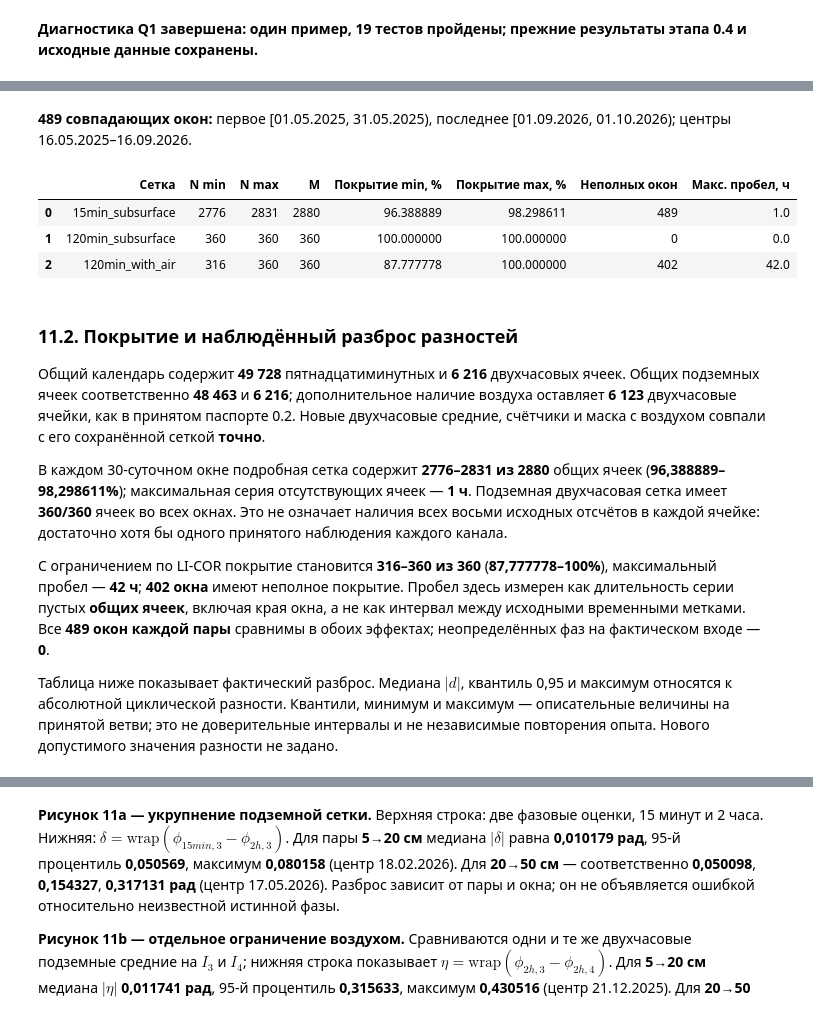
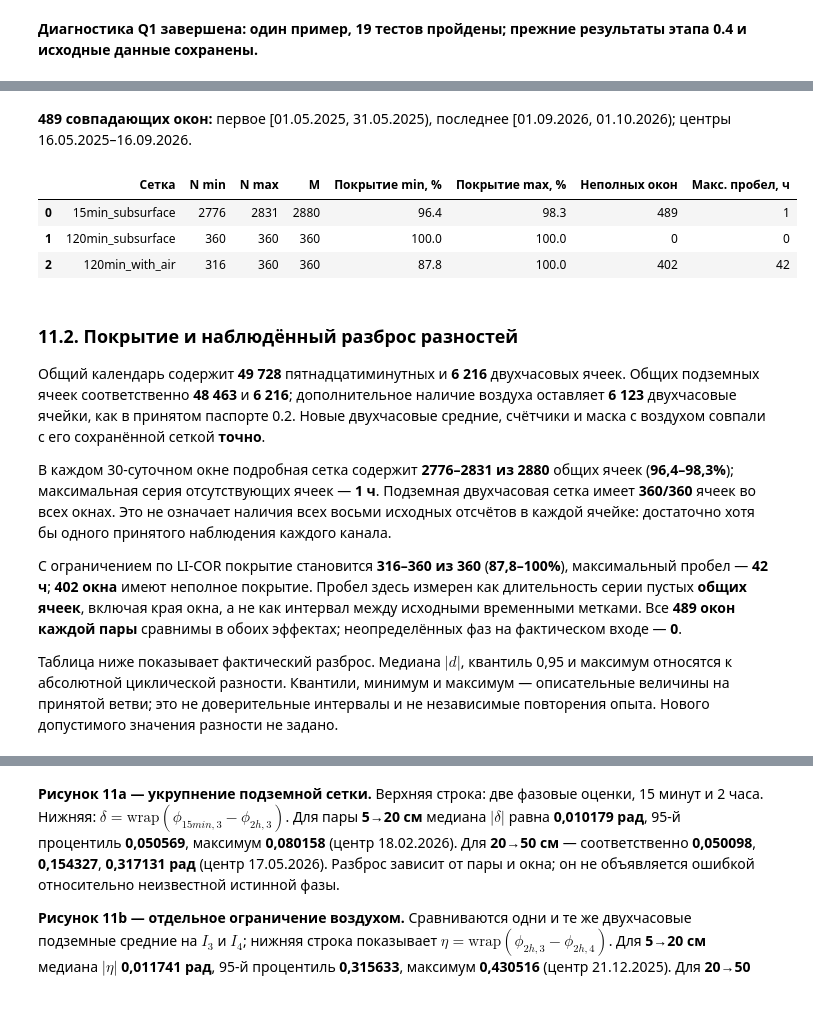
Before and after one commit to DimitriBolt/CO2Flux, a Jupyter notebook: Project_description/Research_log/00_preliminary_fourier_phases.ipynb, the cells around one changed output, grey strips where cells are left out. Drawn from its saved outputs; the diff is of its cells as text; code cells hidden in the pictures.

Commit message:
Clarify phase report notation and distinguish historical and accepted inputs

```diff
--- a/Project_description/Research_log/00_preliminary_fourier_phases.ipynb
+++ b/Project_description/Research_log/00_preliminary_fourier_phases.ipynb
@@ -479,28 +519,35 @@ $$\eta_{u\to v}=\mathrm{Arg}\!\left[\exp\left(i[\phi_{u\to v}^{(2h,3)}-\phi_{u\t
 
 Реализация — только в [существующем Python-модуле](../sensorDB/preliminary_fourier_phases.py): `load_resolution_inputs()` проверяет паспорт и принятые точки; `resolution_grid()` использует `dt.floor`, `groupby.mean`, `reindex`; `resolution_windows()` вызывает прежние `window_slices()`, **`direct_fourier()`**, **`phase_difference()`** и `longest_missing_run()`. `compare_resolution_windows()` строго сопоставляет границы окон и использует `wrap(np.angle(np.exp(1j*(a-b))))`. `resolution_summary()` вычисляет описательные квантили, `resolution_extrema()` — наблюдённые минимумы модулей и экстремумы покрытия.
 # %%
-grid_windows, grid_comparisons, grid_summary, grid_extrema, grid_validation = phases.generate_grid_resolution()
-grid_quality = phases.resolution_quality_summary(grid_windows)
+# Read published tables only; no Fourier calculation or artifact regeneration.
+GRID_OUT = OUT / 'grid_resolution'
+grid_windows, grid_comparisons, grid_summary, grid_extrema, grid_quality = [
+    pd.read_csv(GRID_OUT / f'grid_{name}.csv', float_precision='round_trip', parse_dates=dates)
+    for name, dates in [('windows', ['start', 'end_exclusive', 'center']),
+                        ('comparisons', ['start', 'end_exclusive', 'center']),
+                        ('summary', ['max_abs_center']), ('extrema', ['center']), ('quality', [])]
+]
+grid_validation = json.loads((GRID_OUT / 'grid_validation.json').read_text())
 display(Markdown('**489 совпадающих окон:** первое [01.05.2025, 31.05.2025), последнее [01.09.2026, 01.10.2026); центры 16.05.2025–16.09.2026.'))
 display(grid_quality[['variant', 'common_bins_min', 'common_bins_max', 'possible_bins',
     'coverage_percent_min', 'coverage_percent_max', 'incomplete_windows', 'max_gap_hours']].rename(columns={
     'variant':'Сетка', 'common_bins_min':'N min', 'common_bins_max':'N max', 'possible_bins':'M',
     'coverage_percent_min':'Покрытие min, %', 'coverage_percent_max':'Покрытие max, %',
-    'incomplete_windows':'Неполных окон', 'max_gap_hours':'Макс. пробел, ч'}).round(6))
+    'incomplete_windows':'Неполных окон', 'max_gap_hours':'Макс. пробел, ч'}).round(1))
 # %% [output]
 **489 совпадающих окон:** первое [01.05.2025, 31.05.2025), последнее [01.09.2026, 01.10.2026); центры 16.05.2025–16.09.2026.
 |  | Сетка | N min | N max | M | Покрытие min, % | Покрытие max, % | Неполных окон | Макс. пробел, ч |
-| 0 | 15min_subsurface | 2776 | 2831 | 2880 | 96.388889 | 98.298611 | 489 | 1.0 |
-| 1 | 120min_subsurface | 360 | 360 | 360 | 100.000000 | 100.000000 | 0 | 0.0 |
-| 2 | 120min_with_air | 316 | 360 | 360 | 87.777778 | 100.000000 | 402 | 42.0 |
+| 0 | 15min_subsurface | 2776 | 2831 | 2880 | 96.4 | 98.3 | 489 | 1 |
+| 1 | 120min_subsurface | 360 | 360 | 360 | 100.0 | 100.0 | 0 | 0 |
+| 2 | 120min_with_air | 316 | 360 | 360 | 87.8 | 100.0 | 402 | 42 |
 # %% [markdown]
 ### 11.2. Покрытие и наблюдённый разброс разностей
 
 Общий календарь содержит **49 728** пятнадцатиминутных и **6 216** двухчасовых ячеек. Общих подземных ячеек соответственно **48 463** и **6 216**; дополнительное наличие воздуха оставляет **6 123** двухчасовые ячейки, как в принятом паспорте 0.2. Новые двухчасовые средние, счётчики и маска с воздухом совпали с его сохранённой сеткой **точно**.
 
-В каждом 30-суточном окне подробная сетка содержит **2776–2831 из 2880** общих ячеек (**96,388889–98,298611%**); максимальная серия отсутствующих ячеек — **1 ч**. Подземная двухчасовая сетка имеет **360/360** ячеек во всех окнах. Это не означает наличия всех восьми исходных отсчётов в каждой ячейке: достаточно хотя бы одного принятого наблюдения каждого канала.
+В каждом 30-суточном окне подробная сетка содержит **2776–2831 из 2880** общих ячеек (**96,4–98,3%**); максимальная серия отсутствующих ячеек — **1 ч**. Подземная двухчасовая сетка имеет **360/360** ячеек во всех окнах. Это не означает наличия всех восьми исходных отсчётов в каждой ячейке: достаточно хотя бы одного принятого наблюдения каждого канала.
 
-С ограничением по LI-COR покрытие становится **316–360 из 360** (**87,777778–100%**), максимальный пробел — **42 ч**; **402 окна** имеют неполное покрытие. Пробел здесь измерен как длительность серии пустых **общих ячеек**, включая края окна, а не как интервал между исходными временными метками. Все **489 окон каждой пары** сравнимы в обоих эффектах; неопределённых фаз на фактическом входе — **0**.
+С ограничением по LI-COR покрытие становится **316–360 из 360** (**87,8–100%**), максимальный пробел — **42 ч**; **402 окна** имеют неполное покрытие. Пробел здесь измерен как длительность серии пустых **общих ячеек**, включая края окна, а не как интервал между исходными временными метками. Все **489 окон каждой пары** сравнимы в обоих эффектах; неопределённых фаз на фактическом входе — **0**.
 
 Таблица ниже показывает фактический разброс. Медиана $|d|$, квантиль 0,95 и максимум относятся к абсолютной циклической разности. Квантили, минимум и максимум — описательные величины на принятой ветви; это не доверительные интервалы и не независимые повторения опыта. Нового допустимого значения разности не задано.
 # %%
```
Also changed, not shown: parts of 15 cells of this notebook.
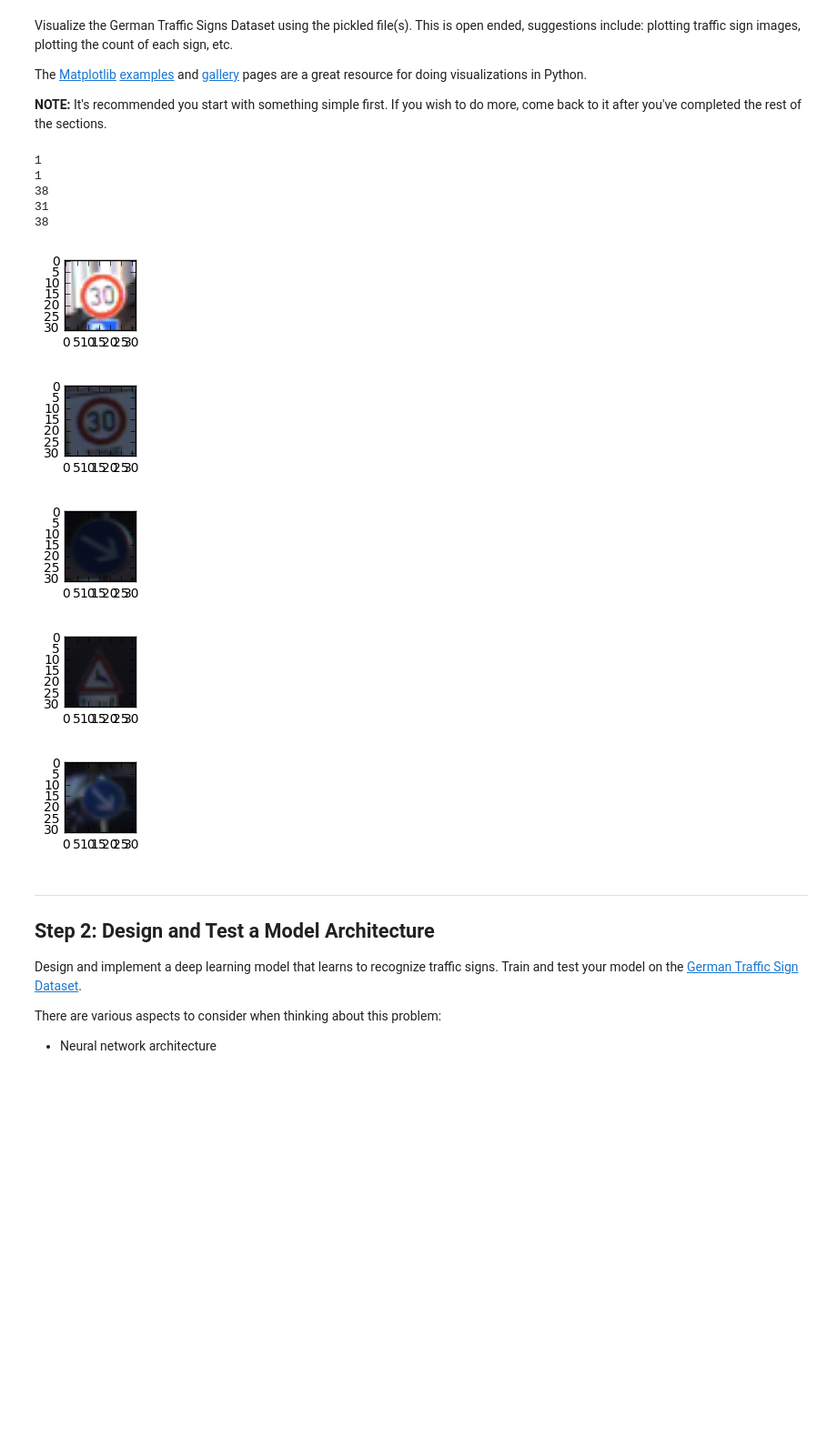
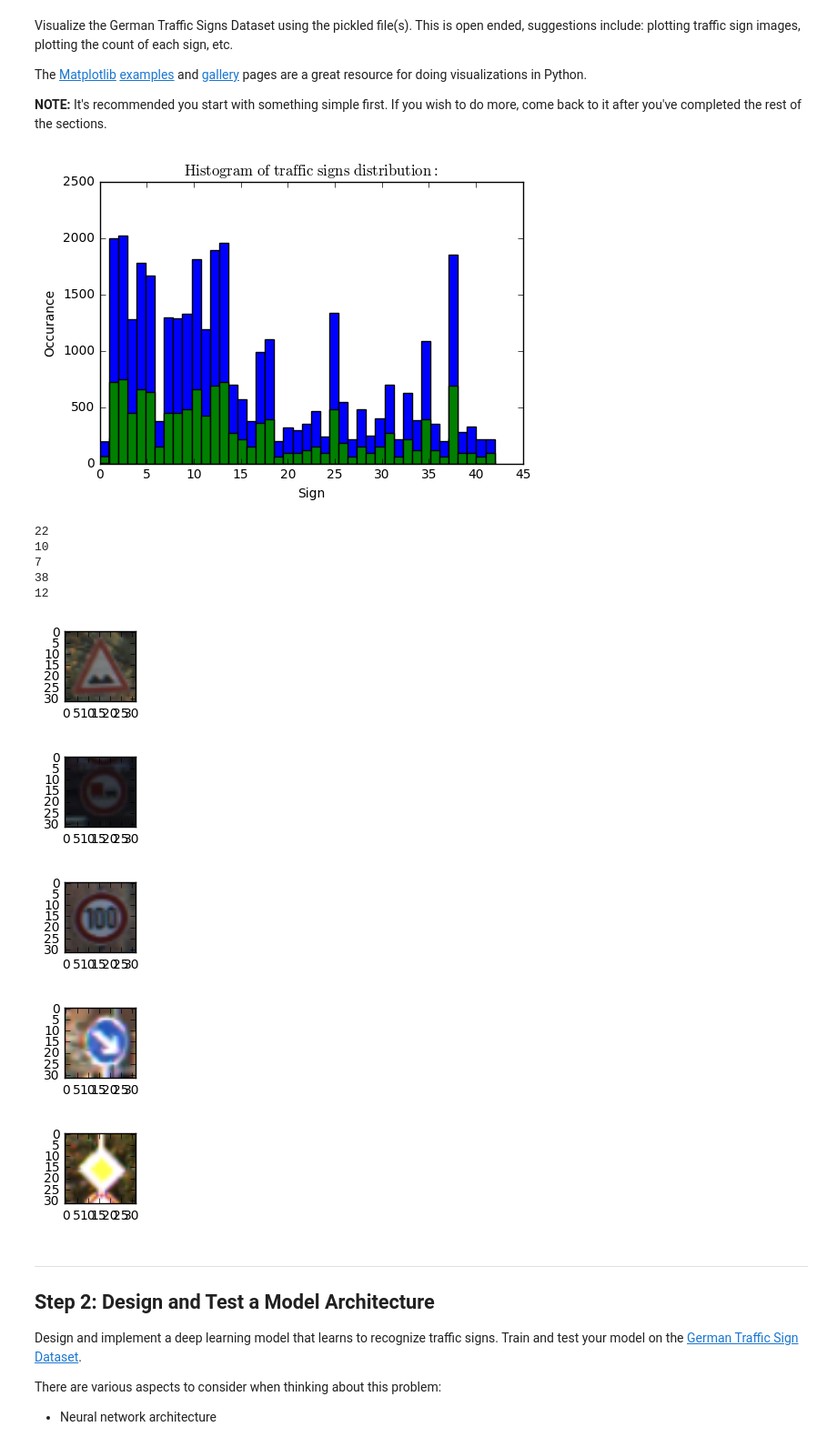
Before and after one commit to html5cat/CarND-Traffic-Sign-Classifier-Project, a Jupyter notebook: Traffic_Sign_Classifier.ipynb, the cells around one changed output. Shown at 91% size. Drawn from its saved outputs; the diff is of its cells as text; code cells hidden in the pictures; blank space fills up the shorter version.

Commit message:
Add histogram of training data distribution

```diff
--- a/Traffic_Sign_Classifier.ipynb
+++ b/Traffic_Sign_Classifier.ipynb
@@ -98,27 +101,36 @@ The [Matplotlib](http://matplotlib.org/) [examples](http://matplotlib.org/exampl
 # %%
 import random
 import numpy as np
 import matplotlib.pyplot as plt
 %matplotlib inline
+
+fig, ax = plt.subplots()
+plt.xlabel('Sign')
+plt.ylabel('Occurance')
+plt.title(r'$\mathrm{Histogram\ of\ traffic\ signs\ distribution:}\ $')
+ax.hist(y_train, bins=43, color='blue')
+ax.hist(y_test, bins=43, color='green')
+plt.show()
 
 for i in range(5):
     index = random.randint(0, len(X_train))
     image = X_train[index].squeeze()
 
     plt.figure(figsize=(1,1))
     plt.imshow(image)
     print(y_train[index])
 # %% [output]
+[figure, new version]
-1
-1
+22
+10
+7
 38
-31
-38
+12
-[figure, old version]
-[figure, old version]
+[figure, new version]
-[figure, old version]
+[figure, new version]
-[figure, old version]
+[figure, new version]
-[figure, old version]
+[figure, new version]
+[figure, added]
 # %% [markdown]
 ----
 
```
Also changed, not shown: parts of 1 cell of this notebook.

========

Search the records for the string "ipynb", and copy every line that holds it.

◆ Answer space ◆
Before and after one commit to DimitriBolt/CO2Flux, a Jupyter notebook: Project_description/Research_log/00_preliminary_fourier_phases.ipynb, the cells around one changed output, grey strips where cells are left out. Drawn from its saved outputs; the diff is of its cells as text; code cells hidden in the pictures.
--- a/Project_description/Research_log/00_preliminary_fourier_phases.ipynb
+++ b/Project_description/Research_log/00_preliminary_fourier_phases.ipynb
Before and after one commit to html5cat/CarND-Traffic-Sign-Classifier-Project, a Jupyter notebook: Traffic_Sign_Classifier.ipynb, the cells around one changed output. Shown at 91% size. Drawn from its saved outputs; the diff is of its cells as text; code cells hidden in the pictures; blank space fills up the shorter version.
--- a/Traffic_Sign_Classifier.ipynb
+++ b/Traffic_Sign_Classifier.ipynb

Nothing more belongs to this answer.